{Amy} When we collaborate in our own studios (hundreds of miles apart), the slight differences in our use of color are always a surprise but give our work something different. Always there are pieces of fabric we each use that the other might not have used, but when we bring the work together, it tends to sing. Through the years, we have done many back-and-forth pieces where we build upon one another's work or integrate and intermix sets of blocks. Although we love to just "wing it," not all quilters do. Our line of patterns includes both freeform and traditional approaches, but we always hope to encourage quilters to enjoy the "play" of quilting. The pieces we are making now have a very different voice than the ones we made in the beginning. We work even more free-form now than ever.

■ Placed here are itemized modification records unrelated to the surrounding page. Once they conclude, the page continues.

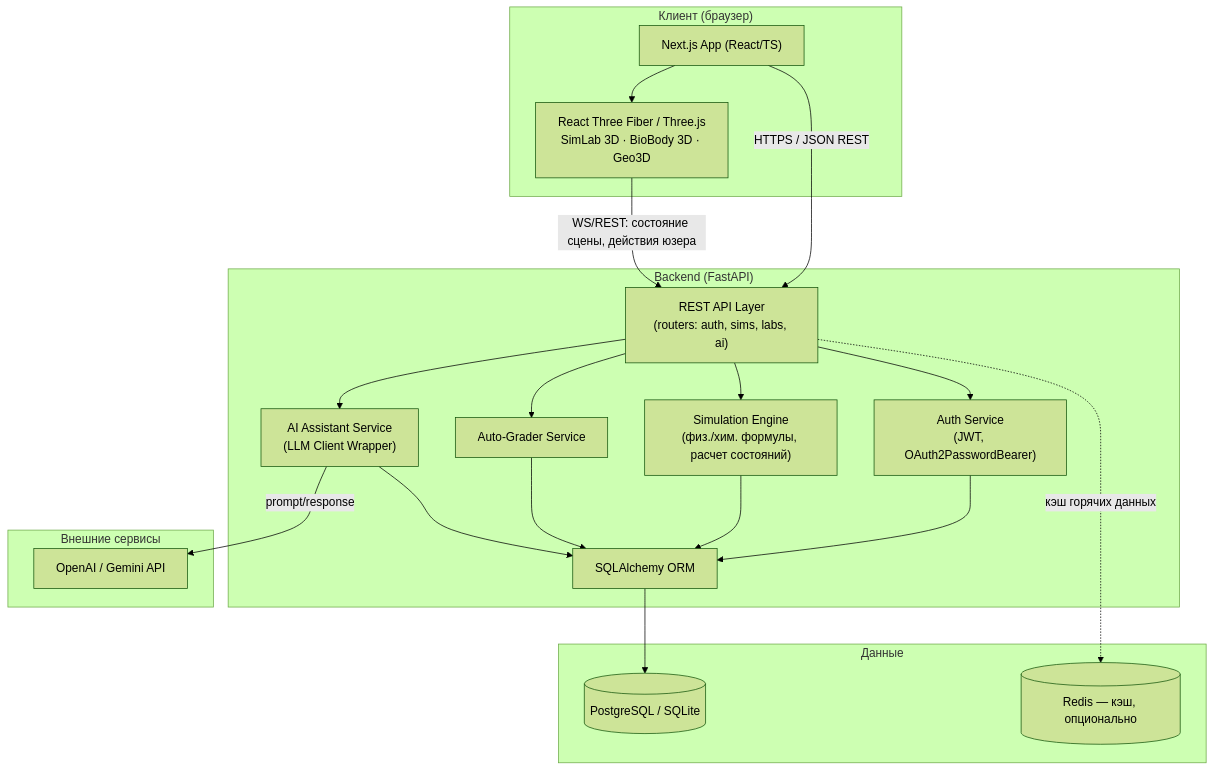
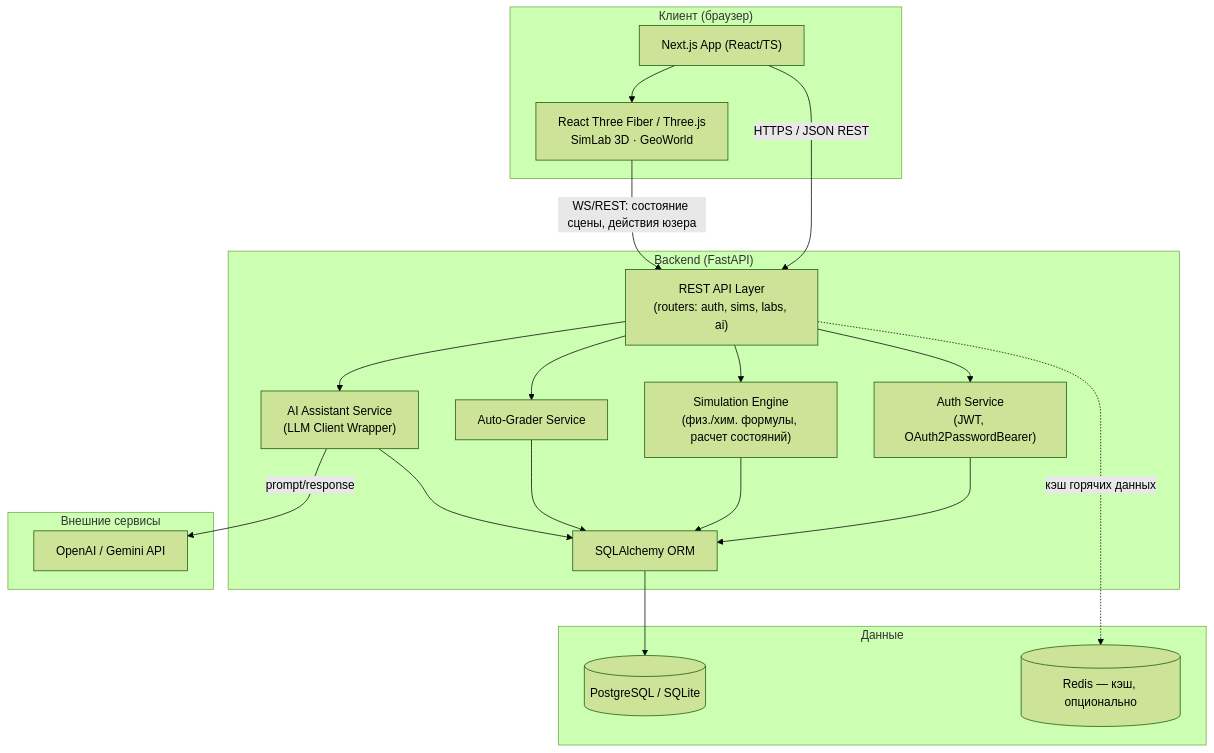
The first of 2 diagrams in PROJECT_PLAN.md (sodatovruslan/EduMind-3D), drawn with Mermaid (forest theme) before and after one commit. The commit also changed other lines of this file and 25 other files, not shown here.

````diff
--- a/PROJECT_PLAN.md
+++ b/PROJECT_PLAN.md
@@ -32,40 +48,40 @@
 ```mermaid
 flowchart TB
     subgraph Client["Клиент (браузер)"]
         UI["Next.js App (React/TS)"]
-        R3F["React Three Fiber / Three.js<br/>SimLab 3D · BioBody 3D · Geo3D"]
+        R3F["React Three Fiber / Three.js<br/>SimLab 3D · GeoWorld"]
         UI --> R3F
     end
 
     subgraph Backend["Backend (FastAPI)"]
         API["REST API Layer<br/>(routers: auth, sims, labs, ai)"]
         AUTH["Auth Service<br/>(JWT, OAuth2PasswordBearer)"]
         SIM["Simulation Engine<br/>(физ./хим. формулы, расчет состояний)"]
         GRADER["Auto-Grader Service"]
         AI["AI Assistant Service<br/>(LLM Client Wrapper)"]
         ORM["SQLAlchemy ORM"]
     end
 
     subgraph Data["Данные"]
         DB[(PostgreSQL / SQLite)]
         CACHE[(Redis — кэш, опционально)]
     end
 
     subgraph External["Внешние сервисы"]
         LLM["OpenAI / Gemini API"]
     end
 
     UI -- "HTTPS / JSON REST" --> API
     R3F -- "WS/REST: состояние сцены, действия юзера" --> API
     API --> AUTH
     API --> SIM
     API --> GRADER
     API --> AI
     AUTH --> ORM
     SIM --> ORM
     GRADER --> ORM
     AI --> ORM
     AI -- "prompt/response" --> LLM
     ORM --> DB
     API -.кэш горячих данных.-> CACHE
 ```
````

In the last year, we've done more work that fits into a thematic series or that tells a story. I see quilts as a canvas, and the way you use fabric and blocks and line and shape can tell a story and carry a narrative, even a symbolic one. Typically we start with a color palette, but often in the beginning stages, a word or a theme emerges, and as the piece takes shapes on our design walls, that word or theme comes to life--in full color. As much as I love to draw, I know that in the last year, when I would feel most out of balance and out of sorts, I would stand at my sewing table and just haphazardly grab, cut, arrange, and sew pieces of fabric from the brimming box that holds the fabrics for one of two year-long collaborative quilts, quilts we are making with a "mapping" theme. There is no set pattern for these quilts, just the box of colors for each. Many times I stood and laid out pieces and created a block, out of nowhere and with no set pattern in mind. I just feel my way through it. There are no wrongs in quilting, at least not the way I do it. I love that. I am very lucky to have connected with Opal through the podcast and made that first collaborative quilt--the first of many!


8. {Tammy} Draw a little pie and divide it into your creative endeavors, with bigger sections showing where you spend more time.

{Amy} I decided to draw a simple panel, instead of a pie. This is certainly a simplification of the question, and it doesn't map to how I "wish" these proportions played out. My creative "pie" isn't exactly the way I want it right now. But I think having a pie, even a slice, is what matters. Don't let the pie plate sit empty!

The show has been on a hiatus for many months. It happened accidentally, and the gap has widened. The show isn't over. It hasn't disappeared. It is just a break. I plan to come back soon and hopefully find my groove for fitting it in and keeping it regular again.

[All artwork and photography in this post are copyright Amy Cowen and utilized with permission from the artist.]

Here's where you can find Amy! 

Podcast: Subscribe at itunes

Explore The Interview Series! 

① Marit Barentsen, mixed media artist.
② Mixed media artist Natasha White.
③ Podcaster and fiber artist Amy Cowen.
④ Mixed media artist Diana Trout.